Opposition to a planned 8100-cow Licolnshire “super dairy” shows little sign of diminishing.
Some 164 people met representatives from Nocton Dairies, the consortium that wants to set up the farm south of Lincoln.
Three farmers involved in the project had hoped to convince local residents of its merits by exhibiting their plans last weekend.
The exhibition was intended to show villagers what the site would look like and win round the project’s critics.
But an informal exit poll of the exhibition’s visitors found 153 people against the plans and only eight in favour.
A further three people were undecided, reported the Lincolnshire Echo.
The three farmers involved in the £40m project withdrew their original planning application earlier this year.
Having addressed a number of environmental issues, they hope to resubmit the application to North Kesteven District Council.
The farmers involved are milk producers Peter Willes from Devon, David Barnes from Lancashire and Lincolnshire grower Robert Howard.
The super dairy would be built on land between Dunston and Nocton, about six miles south of Lincoln.
If approved, the farm would be home to more than 8100 cows, producing up to 250,000 litres of milk daily and employing 85 staff.
It would have access to 8500ha (21,000 acres) of nearby farmland for forage production and manure spreading.

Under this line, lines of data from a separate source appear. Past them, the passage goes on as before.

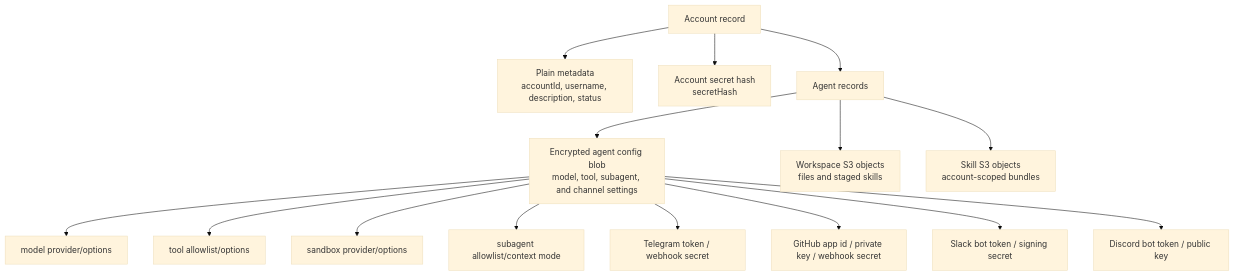
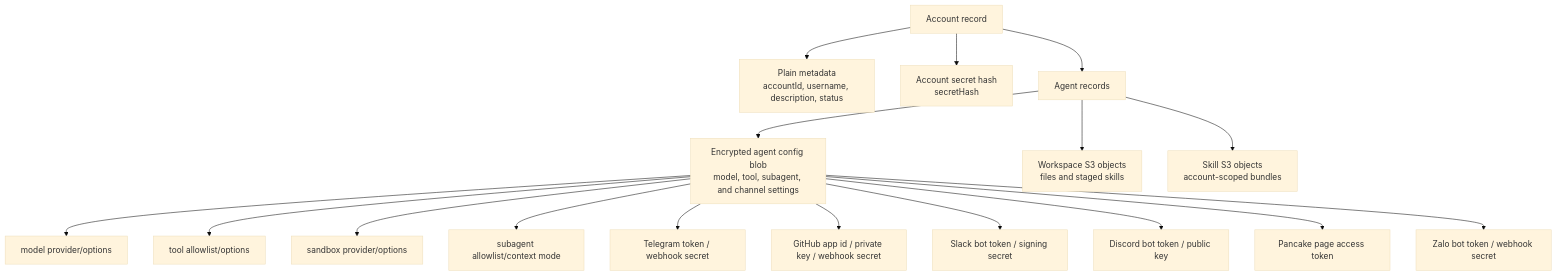
Before and after one commit to beeblastco/broods: the first of 2 diagrams in docs/data-security.md, drawn with Mermaid (base theme). The commit also changed other lines of this file and 69 other files, not shown here.

````diff
--- a/docs/data-security.md
+++ b/docs/data-security.md
@@ -7,18 +7,20 @@
 ```mermaid
 flowchart TD
   Account["Account record"] --> Meta["Plain metadata<br/>accountId, username, description, status"]
   Account --> Hash["Account secret hash<br/>secretHash"]
   Account --> Agent["Agent records"]
   Agent --> Config["Encrypted agent config blob<br/>model, tool, subagent, and channel settings"]
   Agent --> Workspace["Workspace S3 objects<br/>files and staged skills"]
   Agent --> Skills["Skill S3 objects<br/>account-scoped bundles"]
 
   Config --> Model["model provider/options"]
   Config --> Tools["tool allowlist/options"]
   Config --> Sandbox["sandbox provider/options"]
   Config --> Subagents["subagent allowlist/context mode"]
   Config --> Telegram["Telegram token / webhook secret"]
   Config --> GitHub["GitHub app id / private key / webhook secret"]
   Config --> Slack["Slack bot token / signing secret"]
   Config --> Discord["Discord bot token / public key"]
+  Config --> Pancake["Pancake page access token"]
+  Config --> Zalo["Zalo bot token / webhook secret"]
 ```
````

The farmers claim the plan will boost the rural economy in an area where decent jobs can be hard to come by.
They insist the welfare of the animals will top the agenda at what would be Europe’s biggest dairy farm.
But opponents disagree, citing concerns over welfare, the environment and the impact on local village life.

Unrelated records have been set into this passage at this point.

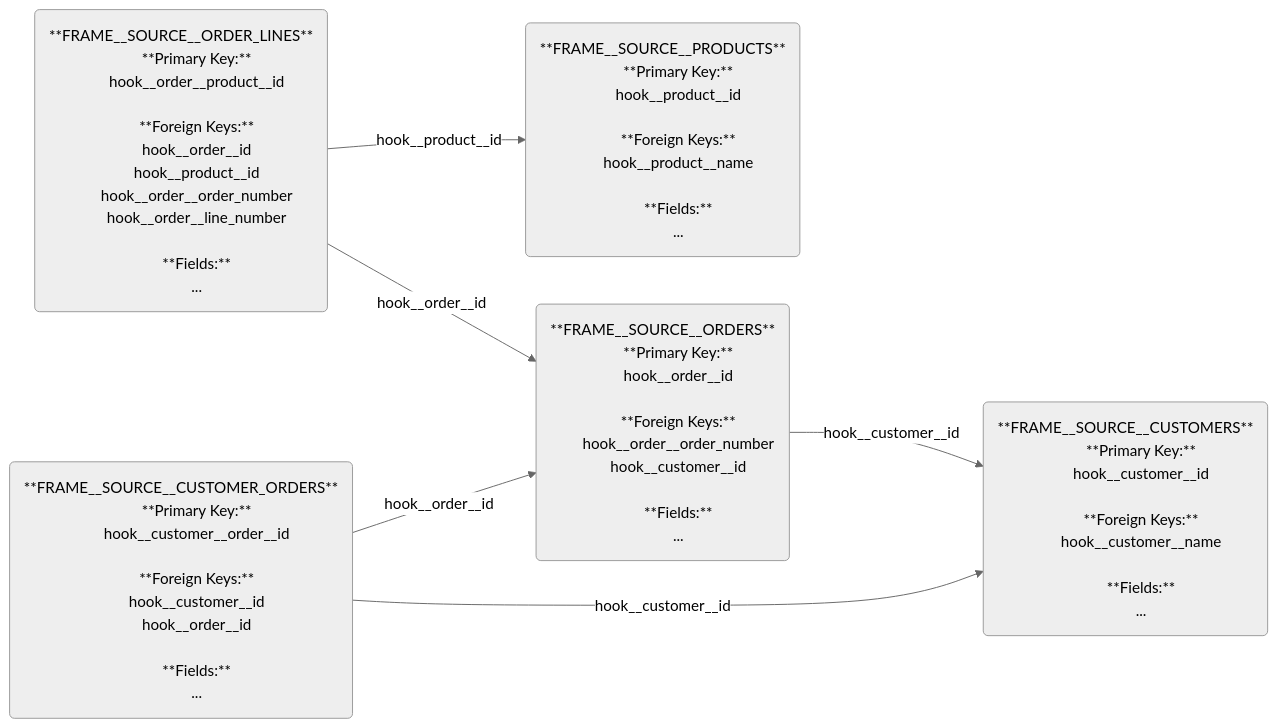
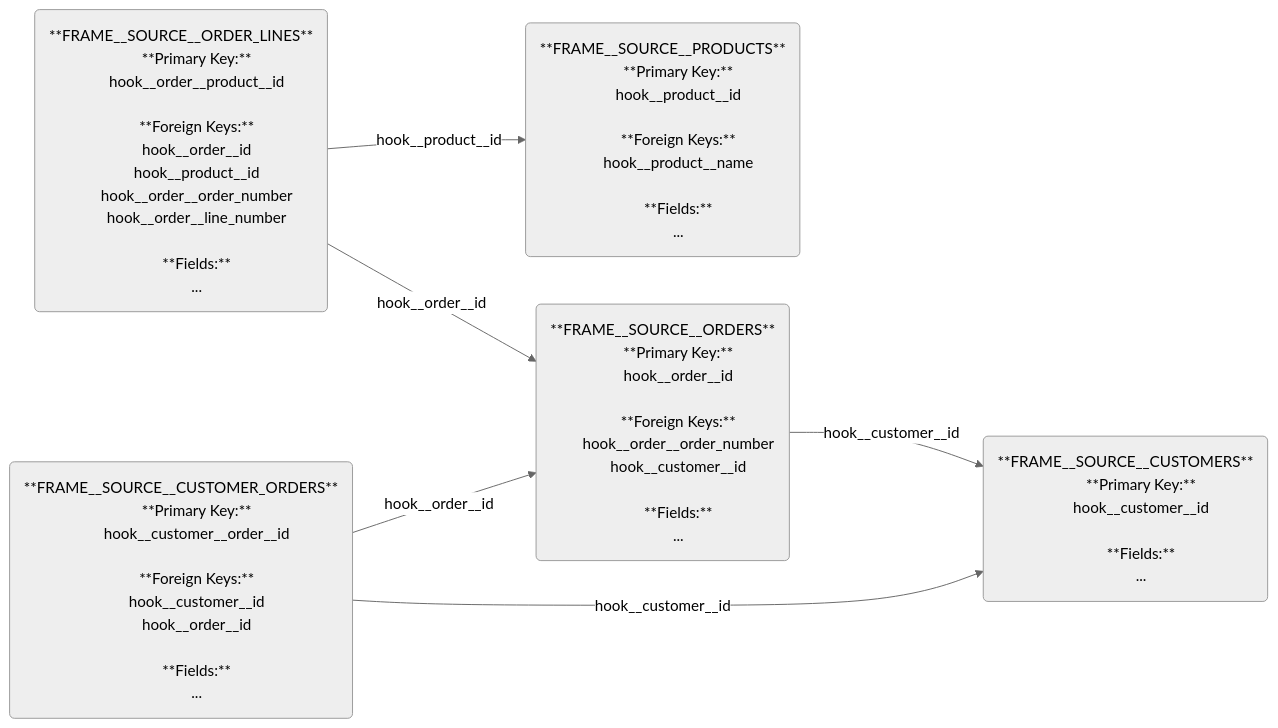
Before and after one commit to mattiasthalen/hook-forge: the first of 2 diagrams in test/fixtures/documentation.md, drawn with Mermaid (neutral theme). The commit also changed 5 other files, not shown here.

Commit message:
Don't add foreign keys to docs if there are none

````diff
--- a/test/fixtures/documentation.md
+++ b/test/fixtures/documentation.md
@@ -4,77 +4,74 @@
 ```mermaid
 flowchart LR
     %% Entities
     frame__source__products("
         **FRAME__SOURCE__PRODUCTS**
         **Primary Key:**
         hook__product__id
         &nbsp;
         **Foreign Keys:**
         hook__product__name
         &nbsp;
         **Fields:**
         ...
     ")
 
     frame__source__customers("
         **FRAME__SOURCE__CUSTOMERS**
         **Primary Key:**
         hook__customer__id
-        &nbsp;
-        **Foreign Keys:**
-        hook__customer__name
         &nbsp;
         **Fields:**
         ...
     ")
 
     frame__source__orders("
         **FRAME__SOURCE__ORDERS**
         **Primary Key:**
         hook__order__id
         &nbsp;
         **Foreign Keys:**
         hook__order__order_number
         hook__customer__id
         &nbsp;
         **Fields:**
         ...
     ")
 
     frame__source__order_lines("
         **FRAME__SOURCE__ORDER_LINES**
         **Primary Key:**
         hook__order__product__id
         &nbsp;
         **Foreign Keys:**
         hook__order__id
         hook__product__id
         hook__order__order_number
         hook__order__line_number
         &nbsp;
         **Fields:**
         ...
     ")
 
     frame__source__customer_orders("
         **FRAME__SOURCE__CUSTOMER_ORDERS**
         **Primary Key:**
         hook__customer__order__id
         &nbsp;
         **Foreign Keys:**
         hook__customer__id
         hook__order__id
         &nbsp;
         **Fields:**
         ...
     ")
 
     %% Relations
     frame__source__orders -- hook__customer__id --> frame__source__customers
 
     frame__source__order_lines -- hook__order__id --> frame__source__orders
     frame__source__order_lines -- hook__product__id --> frame__source__products
 
     frame__source__customer_orders -- hook__customer__id --> frame__source__customers
     frame__source__customer_orders -- hook__order__id --> frame__source__orders
 ```
````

Campaigners at Compassion in World Farming said the proposals posed a giant threat to animal welfare.
“We shall all continue to argue that the project is bad for Lincolnshire, bad for UK farmers, and bad for farm animals,” said CIWF director Joyce D’Silva.